Results for - Rooted In Racism
2,308 voters participated in this survey
1. Companies are finally changing mascots and logos that have long been criticized as racist. While much of the criticism of brands such as Aunt Jemima and Cream of Wheat has been going on for decades, the recent killing of George Floyd and the following protests are helping force companies to make long overdue changes. Companies are acknowledging the racist origins and connotations of their brands, and instead of saying "we've always used this name" or "it's part of history", they are opting to change instead of excuse. Do you admire companies for enacting change now?

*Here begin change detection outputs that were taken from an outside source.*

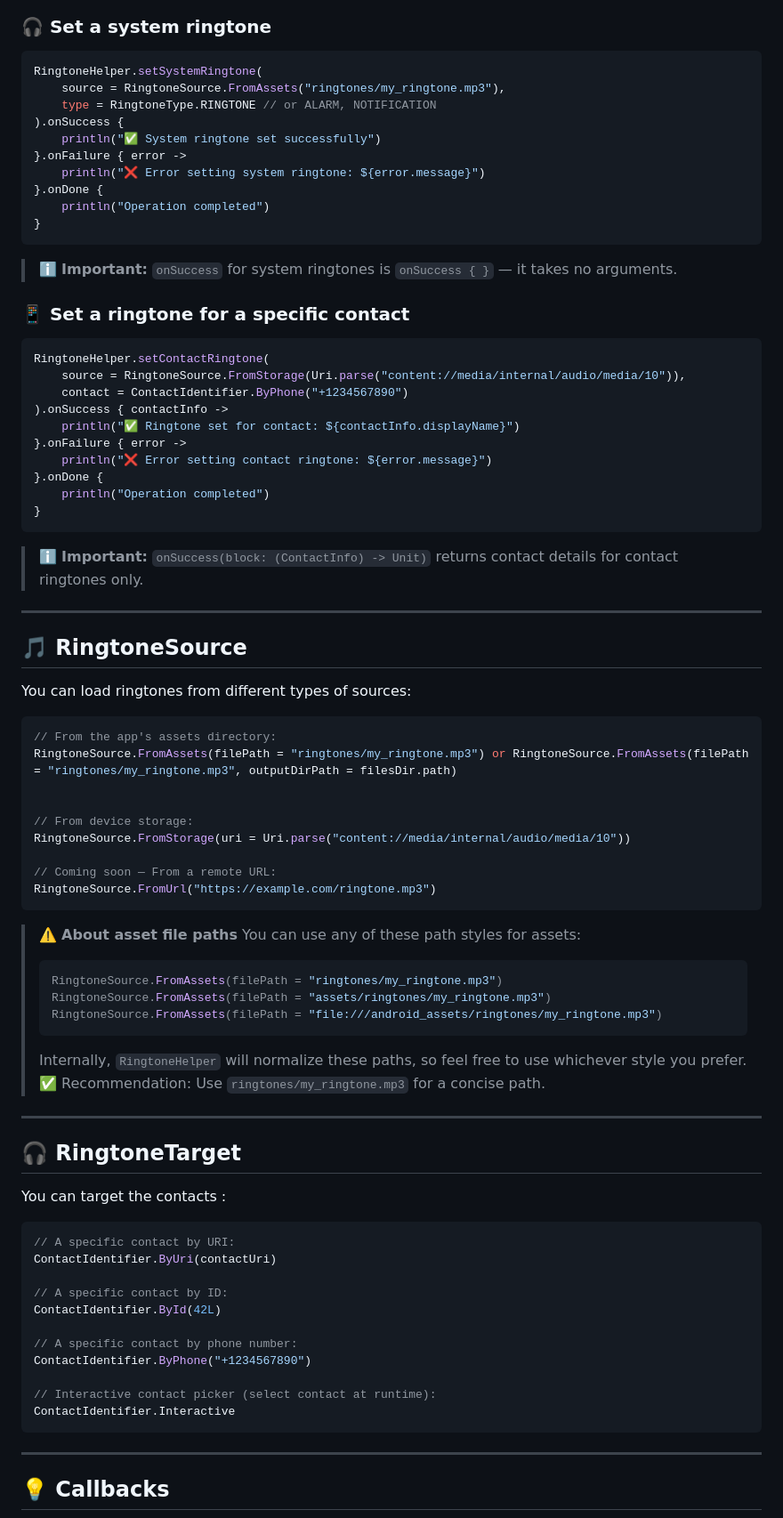
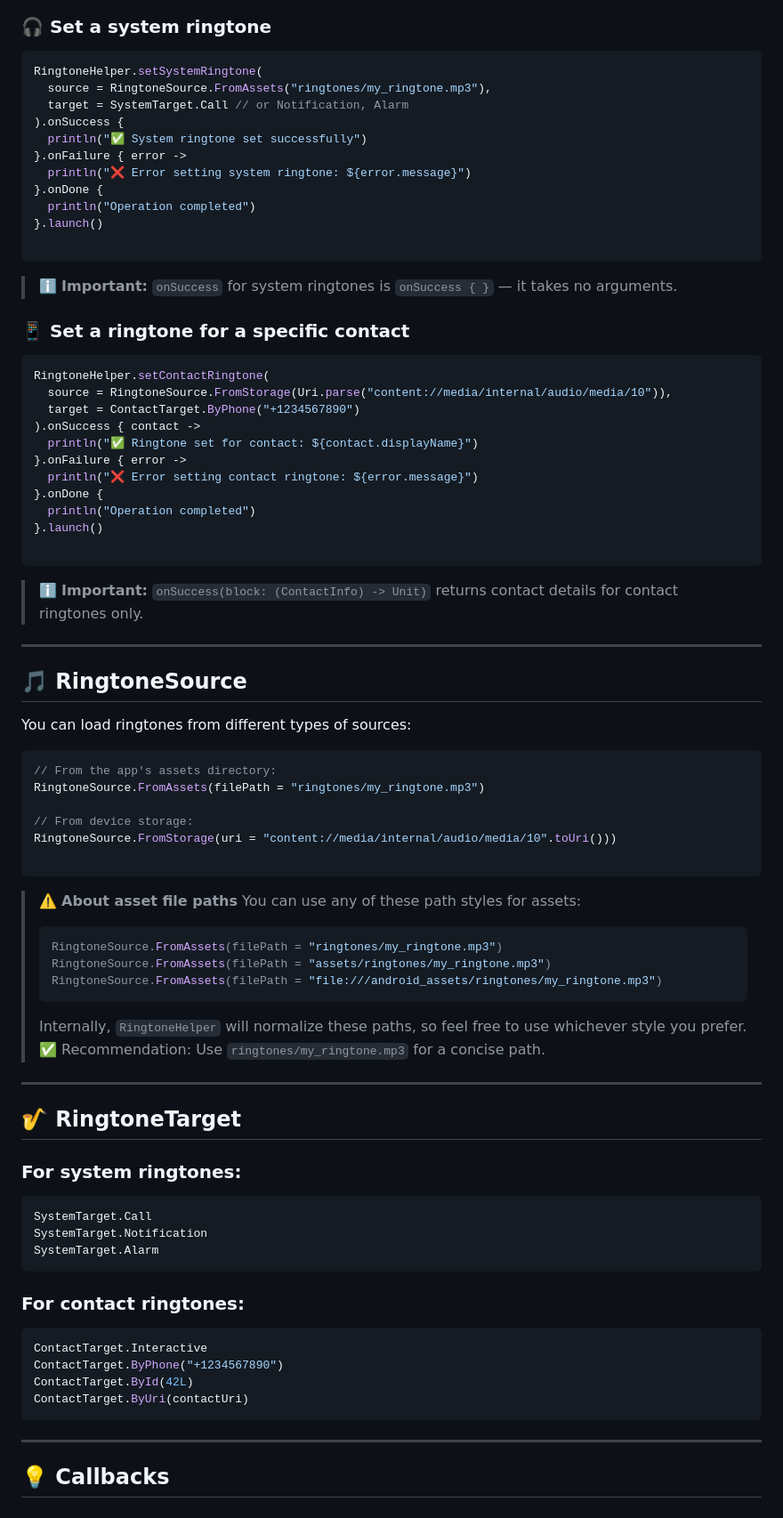
Before and after one commit to AmjdAlhashede/RingtoneSmartKit, a Markdown page: README.md, the part around one of its changes. Shown at 89% size. Rendered like a GitHub page.

````diff
--- a/README.md
+++ b/README.md
@@ -75,15 +75,16 @@ Use one of these methods to set ringtones:
 
 ```kotlin
 RingtoneHelper.setSystemRingtone(
-    source = RingtoneSource.FromAssets("ringtones/my_ringtone.mp3"),
-    type = RingtoneType.RINGTONE // or ALARM, NOTIFICATION
+  source = RingtoneSource.FromAssets("ringtones/my_ringtone.mp3"),
+  target = SystemTarget.Call // or Notification, Alarm
 ).onSuccess {
-    println("✅ System ringtone set successfully")
+  println("✅ System ringtone set successfully")
 }.onFailure { error ->
-    println("❌ Error setting system ringtone: ${error.message}")
+  println("❌ Error setting system ringtone: ${error.message}")
 }.onDone {
-    println("Operation completed")
-}
+  println("Operation completed")
+}.launch()
+
 ```
 
 > ℹ️ **Important:** `onSuccess` for system ringtones is `onSuccess { }` — it takes no arguments.
@@ -92,15 +93,16 @@ RingtoneHelper.setSystemRingtone(
 
 ```kotlin
 RingtoneHelper.setContactRingtone(
-    source = RingtoneSource.FromStorage(Uri.parse("content://media/internal/audio/media/10")),
-    contact = ContactIdentifier.ByPhone("+1234567890")
-).onSuccess { contactInfo ->
-    println("✅ Ringtone set for contact: ${contactInfo.displayName}")
+  source = RingtoneSource.FromStorage(Uri.parse("content://media/internal/audio/media/10")),
+  target = ContactTarget.ByPhone("+1234567890")
+).onSuccess { contact ->
+  println("✅ Ringtone set for contact: ${contact.displayName}")
 }.onFailure { error ->
-    println("❌ Error setting contact ringtone: ${error.message}")
+  println("❌ Error setting contact ringtone: ${error.message}")
 }.onDone {
-    println("Operation completed")
-}
+  println("Operation completed")
+}.launch()
+
 ```
 
 > ℹ️ **Important:** `onSuccess(block: (ContactInfo) -> Unit)` returns contact details for contact ringtones only.
@@ -113,14 +115,11 @@ You can load ringtones from different types of sources:
 
 ```kotlin
 // From the app's assets directory:
-RingtoneSource.FromAssets(filePath = "ringtones/my_ringtone.mp3") or RingtoneSource.FromAssets(filePath = "ringtones/my_ringtone.mp3", outputDirPath = filesDir.path)
-
+RingtoneSource.FromAssets(filePath = "ringtones/my_ringtone.mp3")
 
 // From device storage:
-RingtoneSource.FromStorage(uri = Uri.parse("content://media/internal/audio/media/10"))
+RingtoneSource.FromStorage(uri = "content://media/internal/audio/media/10".toUri()))
 
-// Coming soon — From a remote URL:
-RingtoneSource.FromUrl("https://example.com/ringtone.mp3")
 ```
 
 > ⚠️ **About asset file paths** You can use any of these path styles for assets:
@@ -135,22 +134,23 @@ RingtoneSource.FromUrl("https://example.com/ringtone.mp3")
 
 ---
 
-## 🎧 RingtoneTarget
+## 🎷 RingtoneTarget
 
-You can target the contacts :
+### For system ringtones:
 
 ```kotlin
-// A specific contact by URI:
-ContactIdentifier.ByUri(contactUri)
+SystemTarget.Call
+SystemTarget.Notification
+SystemTarget.Alarm
+```
 
-// A specific contact by ID:
-ContactIdentifier.ById(42L)
+### For contact ringtones:
 
-// A specific contact by phone number:
-ContactIdentifier.ByPhone("+1234567890")
-
-// Interactive contact picker (select contact at runtime):
-ContactIdentifier.Interactive
+```kotlin
+ContactTarget.Interactive
+ContactTarget.ByPhone("+1234567890")
+ContactTarget.ById(42L)
+ContactTarget.ByUri(contactUri)
 ```
 
 ---
````
Also changed, not shown: other parts of README.md (+18 -8 lines).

2. Land O'Lakes announced plans to change its packaging back in February, removing the drawing of a Native American woman, which was an offensive racial stereotype. Maybe understanding the racist origins of these brands or names will make you understand why this change is long overdue -- were you already aware of the racist origins of these names?
The Aunt Jemima brand has been criticized for years. The inspiration for the name was a minstrel song and the brand continued to be linked to racism in the eyes of many. The Aunt Jemima logo was an outgrowth of Old South plantation nostalgia and romance grounded in an idea about the 'mammy,' a devoted and submissive servant who eagerly nurtured the children of her white master and mistress while neglecting her own
Mars said they plan to change the name of Uncle Ben's rice brand, because the name of the brand is linked to the practice of white Southerners calling older Black people "aunt" and "uncle" because they refused to use "Mr." or "Mrs."
Mrs. Butterworth's plans to conduct a "complete brand and packaging review." Similar to Aunt Jemima, the Mrs. Butterworth's brand has been criticized for perpetuating the offensive "mammy" stereotype, which positions Black women as subservient.
B&G Foods announced it was reviewing the chef mascot which features prominently on its Cream of Wheat brand. The chef was once featured in advertising as "Rastus," a pejorative term associated with Black men.
Colgate announced it planned to change the name of Darlie, a Chinese toothpaste brand that used to be called "Darkie." The brand used to feature a man in blackface as its logo, and that its Chinese name continues to translate as "Black person toothpaste."
Knew about all of these
3. Just because we have always known a product by the offensive name, does not mean that it should continue -- are you also familiar with these racist names of brands and mascots over the years?
The NFL's Washington Redskins -- The word "redskin" is a racist slang term for America's indigenous people.
Fritos Bandito -- Speaking broken English and robbing unsuspecting bystanders, the Frito Bandito was an armed Mexican conman with a disheveled look and a gold tooth.
Cleveland Indians -- The Indians announced plans to remove the logo from their uniforms in 2018. The move came after decades of protests and complaints that the grinning, red-faced caricature used in one version or another since 1947 was racist
Sambo's -- When restaurateurs Sam Battistone and Newell Bohnett launched Sambo's, they insisted its name had nothing to do with a children's book of the time, "The Story of Little Black Sambo." But the businessmen capitalized on the association, with "Little Black Sambo"-inspired decor.
Pillsbury Funny Face drink mix -- Injun Orange and Chinese Cherry are actual varieties of Funny Face, and the racist overtones didn't stop at the names: Caricatures accompanied each of the flavors.
Knew about all of these
4. Perpetuating racial stereotypes is wrong, and changing a name or brand, although costly, is the right thing to do. Some feel that since it has been around for so long, it should not be changed. Specifically for the Uncle Ben's brand, but pertinent to all these brands, Mars said in a statement this week, "As a global brand, we know we have a responsibility to take a stand in helping to put an end to racial bias and injustices. As we listen to the voices of consumers, especially in the Black community, and to the voices of our Associates worldwide, we recognize that one way we can do this is by evolving the Uncle Ben's brand, including its visual brand identity." Do you agree with this statement?
06/27/2020 Products 2308 156 By: Harriet56